Work instruction:
Please give back each entry below unaltered, leaving the pictures out.

Records provided:
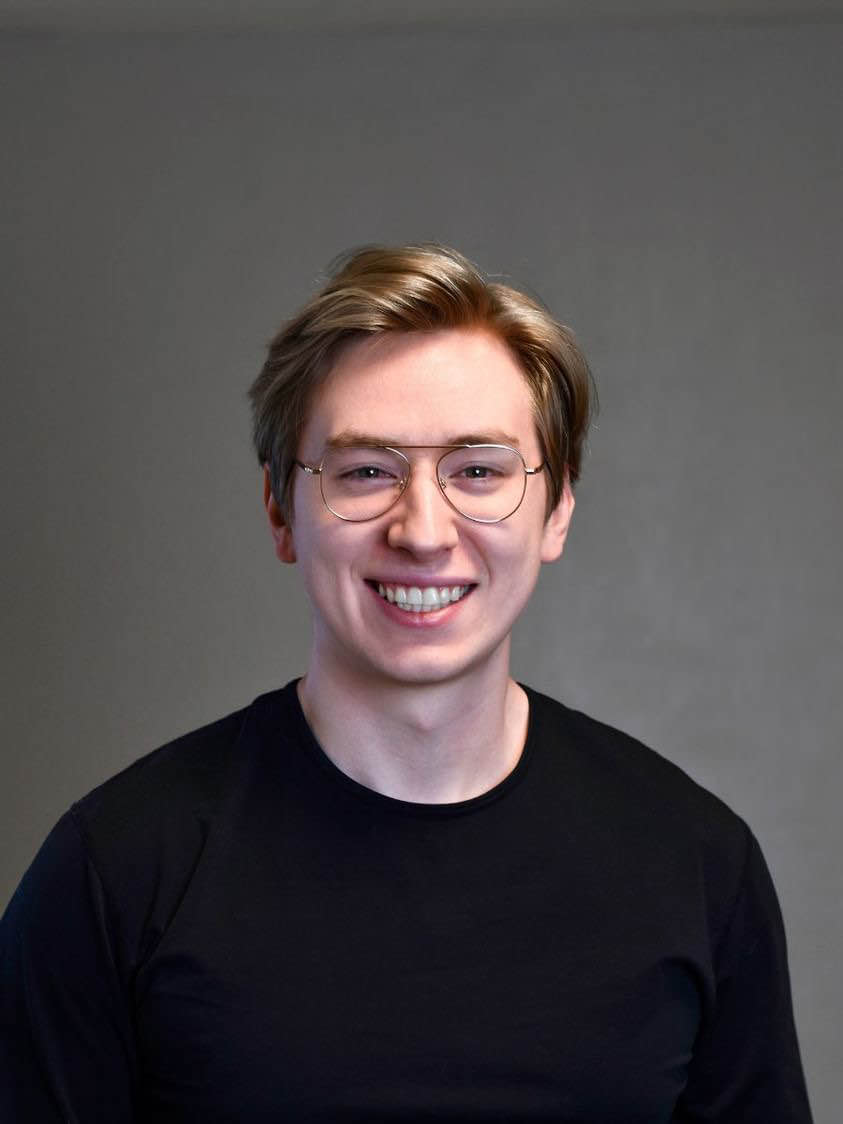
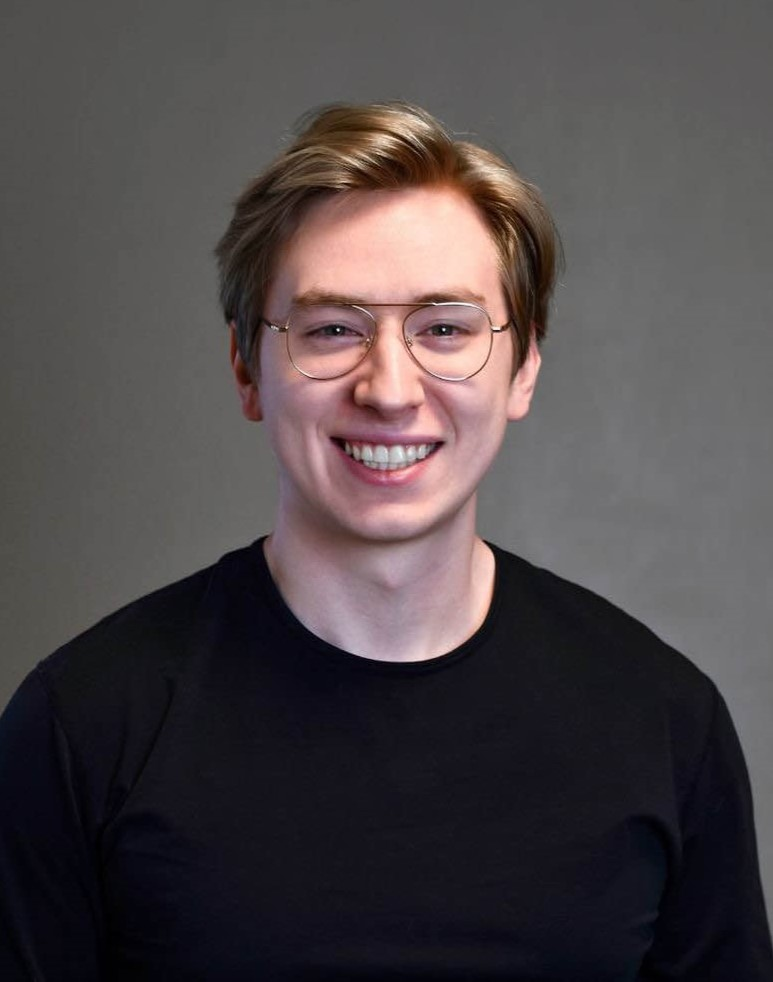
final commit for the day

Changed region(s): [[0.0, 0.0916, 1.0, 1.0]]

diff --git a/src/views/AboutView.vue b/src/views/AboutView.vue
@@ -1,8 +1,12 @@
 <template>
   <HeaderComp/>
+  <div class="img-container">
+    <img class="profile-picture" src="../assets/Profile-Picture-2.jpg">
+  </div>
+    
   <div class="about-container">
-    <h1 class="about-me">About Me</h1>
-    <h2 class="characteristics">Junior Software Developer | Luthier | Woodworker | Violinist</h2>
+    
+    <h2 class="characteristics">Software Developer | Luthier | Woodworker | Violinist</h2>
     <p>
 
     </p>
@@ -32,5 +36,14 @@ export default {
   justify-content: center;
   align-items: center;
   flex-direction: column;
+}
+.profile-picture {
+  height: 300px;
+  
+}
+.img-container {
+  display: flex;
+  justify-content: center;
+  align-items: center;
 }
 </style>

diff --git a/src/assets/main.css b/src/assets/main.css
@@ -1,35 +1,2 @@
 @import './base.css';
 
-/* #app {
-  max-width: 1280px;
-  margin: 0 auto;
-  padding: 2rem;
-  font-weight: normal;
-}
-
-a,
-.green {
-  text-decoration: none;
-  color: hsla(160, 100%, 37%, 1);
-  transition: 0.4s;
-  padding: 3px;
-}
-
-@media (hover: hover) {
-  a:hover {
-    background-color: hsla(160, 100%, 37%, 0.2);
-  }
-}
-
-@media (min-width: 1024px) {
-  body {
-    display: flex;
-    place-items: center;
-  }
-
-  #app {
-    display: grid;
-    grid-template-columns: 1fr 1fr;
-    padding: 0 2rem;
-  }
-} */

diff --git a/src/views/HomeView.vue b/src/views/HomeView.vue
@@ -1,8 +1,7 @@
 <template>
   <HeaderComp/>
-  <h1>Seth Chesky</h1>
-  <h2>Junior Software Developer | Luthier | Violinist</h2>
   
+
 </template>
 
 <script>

Final answer:
final commit for the day

Changed region(s): [[0.0, 0.0916, 1.0, 1.0]]

diff --git a/src/views/AboutView.vue b/src/views/AboutView.vue
@@ -1,8 +1,12 @@
 <template>
   <HeaderComp/>
+  <div class="img-container">
+    <img class="profile-picture" src="../assets/Profile-Picture-2.jpg">
+  </div>
+    
   <div class="about-container">
-    <h1 class="about-me">About Me</h1>
-    <h2 class="characteristics">Junior Software Developer | Luthier | Woodworker | Violinist</h2>
+    
+    <h2 class="characteristics">Software Developer | Luthier | Woodworker | Violinist</h2>
     <p>
 
     </p>
@@ -32,5 +36,14 @@ export default {
   justify-content: center;
   align-items: center;
   flex-direction: column;
+}
+.profile-picture {
+  height: 300px;
+  
+}
+.img-container {
+  display: flex;
+  justify-content: center;
+  align-items: center;
 }
 </style>

diff --git a/src/assets/main.css b/src/assets/main.css
@@ -1,35 +1,2 @@
 @import './base.css';
 
-/* #app {
-  max-width: 1280px;
-  margin: 0 auto;
-  padding: 2rem;
-  font-weight: normal;
-}
-
-a,
-.green {
-  text-decoration: none;
-  color: hsla(160, 100%, 37%, 1);
-  transition: 0.4s;
-  padding: 3px;
-}
-
-@media (hover: hover) {
-  a:hover {
-    background-color: hsla(160, 100%, 37%, 0.2);
-  }
-}
-
-@media (min-width: 1024px) {
-  body {
-    display: flex;
-    place-items: center;
-  }
-
-  #app {
-    display: grid;
-    grid-template-columns: 1fr 1fr;
-    padding: 0 2rem;
-  }
-} */

diff --git a/src/views/HomeView.vue b/src/views/HomeView.vue
@@ -1,8 +1,7 @@
 <template>
   <HeaderComp/>
-  <h1>Seth Chesky</h1>
-  <h2>Junior Software Developer | Luthier | Violinist</h2>
   
+
 </template>
 
 <script>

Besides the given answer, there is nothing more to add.